By Elsa Mejía
Many Spanish-language folk ballads make mention of it. Headlines in recent months have brought attention to it. However, it is only the immigrant who decides to leave his or her homeland to embark on a journey toward the unknown that actually feels the heartache of leaving behind family in their quest for a better future.
On Aug. 11, the Mexican Consulate, along with the state government of Michoacan, Mexico, and its Secretariat for Migrants, hosted the third reception of Palomas Mensajeras, which means “carrier pigeons” in the Fresno Mexican Consulate. The pilot program, coordinated by the Michoacan state government, through its secretariat, began in 2017, with the purpose of reuniting Michoacan natives residing in the United States with their mothers and fathers whom they have not seen in decades.
In May, a second reception was held where 44 participants, natives of Chavinda, Michoacan, reunited with their families living in San Jose, Sacramento, Oakland, Napa, Madera, Bakersfield, Delano and Los Banos, among others.
During the third reception, an additional 19 elderly persons from Panindicuaro, Michoacan, were part of the program. They were greeted by family members with many hugs, smiles and tears. They had not seen each other in one, two and some even more than three decades. Children met their grandparents—some for the first time ever after having seen only photographs of each other. Mariachi Nuevo Rubí de Víctor Rubio performed during the reception.

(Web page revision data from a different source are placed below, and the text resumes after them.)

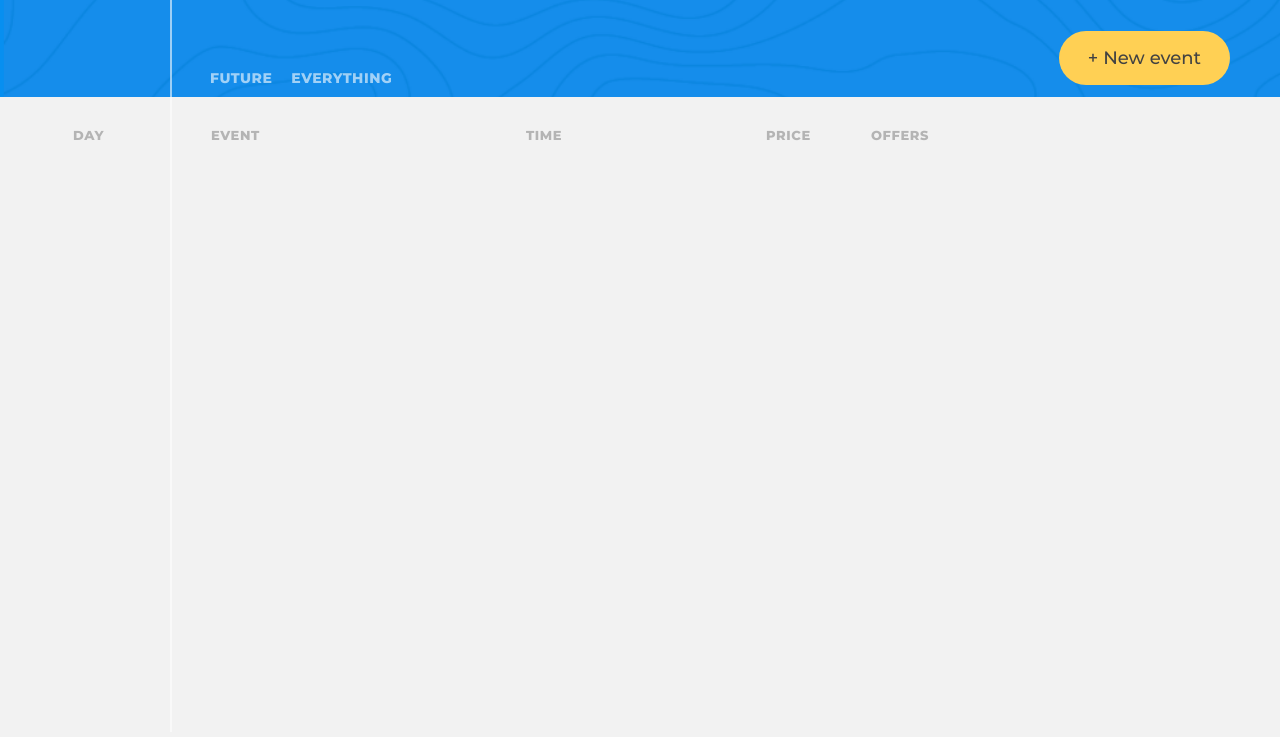
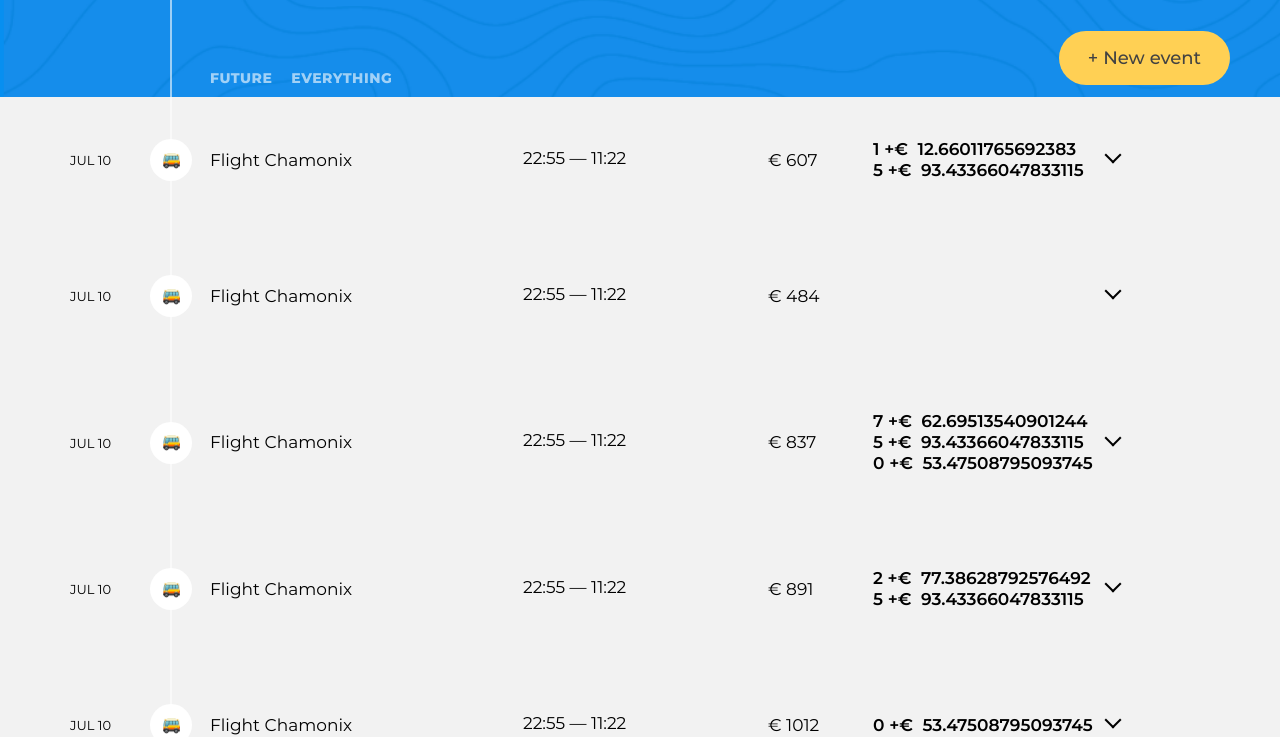
Before and after one commit to kozyrev-dv/2345859-big-trip-simple-3, a website built with webpack: page public/index.html in a window 1280 px wide. Shown: the part 68-805 px from the top of the page. Built offline with nearby package versions, Linux system fonts and the light colour scheme.

Commit message:
trip point view is created

```diff
--- a/public/index.html
+++ b/public/index.html
@@ -41,6 +41,9 @@
             <!-- Сортировка -->
 
             <!-- Контент -->
+            <ul class="trip-events__list">
+
+            </ul>
           </section>
       </div>
     </main>
--- a/src/main.js
+++ b/src/main.js
@@ -1,3 +1,4 @@
+import BoardPresenter from './presenter/board-presenter.js';
 import { render } from './render.js';
 import FilterView from './view/filter-view.js';
 import SortView from './view/sort-view.js';
@@ -6,5 +7,9 @@ const filters = ['future', 'everything'];
 const sortTypes = ['day', 'event', 'time', 'price', 'offer'];
 
 render(new FilterView(filters), document.querySelector('.trip-controls__filters'));
+render(new SortView(sortTypes), document.querySelector('.trip-events'));
 
-render(new SortView(sortTypes), document.querySelector('.trip-events'));
+const tripPointsContainer = document.querySelector('.trip-events__list');
+const boardPresenter = new BoardPresenter({tripPointsContainer});
+
+boardPresenter.init();
--- /dev/null
+++ b/src/moks/const.js
@@ -0,0 +1,24 @@
+
+const OFFER_TYPES = ['taxi', 'bus', 'train', 'ship', 'drive', 'flight', 'check-in', 'sightseeing', 'restaurant'];
+
+const FILTER_HEADERS = {
+  'future': 'Future',
+  'everything': 'Everything'
+};
+
+const SORT_HEADERS = {
+  'day': 'Day',
+  'event': 'Event',
+  'time': 'Time',
+  'price': 'Price',
+  'offer': 'Offers'
+};
+
+const allOffers = Array.from({length: 10}, (_, i) => (
+  {
+    'id' : i,
+    'title' : 'Upgrade to a business class',
+    'price' : Math.random() * 100
+  }));
+
+export {OFFER_TYPES, FILTER_HEADERS, SORT_HEADERS,allOffers};
--- /dev/null
+++ b/src/presenter/board-presenter.js
@@ -0,0 +1,29 @@
+import { allOffers } from '../moks/const';
+import { render } from '../render';
+import TripPointView from '../view/trip-point-view';
+
+export default class BoardPresenter {
+
+  #tripPointsContainer = null;
+
+  constructor({tripPointsContainer}) {
+    this.#tripPointsContainer = tripPointsContainer;
+  }
+
+  init() {
+    for (const el of Array.from({length: Math.floor(Math.random() * 30) + 5}, () => new TripPointView(
+      {
+        'base_price': Math.floor(Math.random() * 1000) + 100,
+        'date_from': '2019-07-10T22:55:56.845Z',
+        'date_to': '2019-07-11T11:22:13.375Z',
+        'destination': [],
+        'id': '0',
+        'offers': Array.from({length: Math.floor(Math.random() * 4)}, () => Math.floor(Math.random() * 9)),
+        'type': 'bus'
+      }
+    ))){
+      render(el, this.#tripPointsContainer);
+    }
+  }
+
+}
--- a/src/view/filter-view.js
+++ b/src/view/filter-view.js
@@ -1,9 +1,5 @@
 import AbstractView from '../framework/abstract-view.js';
-
-const FILTER_HEADERS = {
-  'future': 'Future',
-  'everything': 'Everything'
-};
+import { FILTER_HEADERS } from '../moks/const.js';
 
 const createFilterItemElement = (filter) =>
   `<div class="trip-filters__filter">
--- a/src/view/sort-view.js
+++ b/src/view/sort-view.js
@@ -1,12 +1,5 @@
 import AbstractView from '../framework/abstract-view';
-
-const SORT_HEADERS = {
-  'day': 'Day',
-  'event': 'Event',
-  'time': 'Time',
-  'price': 'Price',
-  'offer': 'Offers'
-};
+import { SORT_HEADERS } from '../moks/const';
 
 const createSortItemElement = (sortType) => `
   <div class="trip-sort__item  trip-sort__item--${sortType}">
--- a/src/view/trip-point-view.js
+++ b/src/view/trip-point-view.js
@@ -1,6 +1,46 @@
-import AbstractView from '../framework/abstract-view';
+import AbstractView from '../framework/abstract-view.js';
+import dayjs from 'dayjs';
+import { allOffers } from '../moks/const.js';
 
-const createTripPointTemplate = () => '';
+const createEventOfferElementTemplate = (offerId) =>
+  `<li class="event__offer">
+    <span class="event__offer-title">${allOffers[offerId].id}</span>
+    &plus;&euro;&nbsp;
+    <span class="event__offer-price">${allOffers[offerId].price}</span>
+  </li>`;
+
+const createTripPointTemplate = (tripPoint) => {
+
+  const date = tripPoint['date_from'].substring(0, tripPoint['date_from'].indexOf('T'));
+  const offersItems = tripPoint['offers'].map((offer) => createEventOfferElementTemplate(offer)).join('');
+  return `
+  <li class="trip-events__item">
+    <div class="event">
+      <time class="event__date" datetime="${date}">${dayjs(tripPoint['date_from']).format('MMM DD')}</time>
+      <div class="event__type">
+        <img class="event__type-icon" width="42" height="42" src="img/icons/${tripPoint['type']}.png" alt="Event type icon">
+      </div>
+      <h3 class="event__title">Flight Chamonix</h3>
+      <div class="event__schedule">
+        <p class="event__time">
+          <time class="event__start-time" datetime="${tripPoint['date_from']}">${dayjs(tripPoint['date_from']).format('H:mm')}</time>
+          &mdash;
+          <time class="event__end-time" datetime="${tripPoint['date_to']}">${dayjs(tripPoint['date_to']).format('H:mm')}</time>
+        </p>
+      </div>
+      <p class="event__price">
+        &euro;&nbsp;<span class="event__price-value">${tripPoint['base_price']}</span>
+      </p>
+      <h4 class="visually-hidden">Offers:</h4>
+      <ul class="event__selected-offers">
+      ${offersItems}
+      </ul>
+      <button class="event__rollup-btn" type="button">
+        <span class="visually-hidden">Open event</span>
+      </button>
+    </div>
+</li>`;
+};
 
 /**
  * Trip point view
@@ -11,8 +51,23 @@ const createTripPointTemplate = () => '';
 
 export default class TripPointView extends AbstractView{
 
-  constructor() {
-    super(createTripPointTemplate());
+  #basePrice = null;
+  #dateFrom = null;
+  #dateTo = null;
+  #destination = null;
+  #id = null;
+  #offers = null;
+  #type = null;
+
+  constructor(tripPoint) {
+    super(createTripPointTemplate(tripPoint));
+    this.#basePrice = tripPoint['base_price'];
+    this.#dateFrom = tripPoint['date_from'];
+    this.#dateTo = tripPoint['date_to'];
+    this.#destination = tripPoint['destination'];
+    this.#id = tripPoint['id'];
+    this.#offers = tripPoint['offers'];
+    this.#type = tripPoint['type'];
   }
 
 }
```
Also changed, not shown: package.json (+5 -2 lines), 1 other file.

Elsa Mejia is a longtime journalist and currently editor of the Community Alliance newspaper.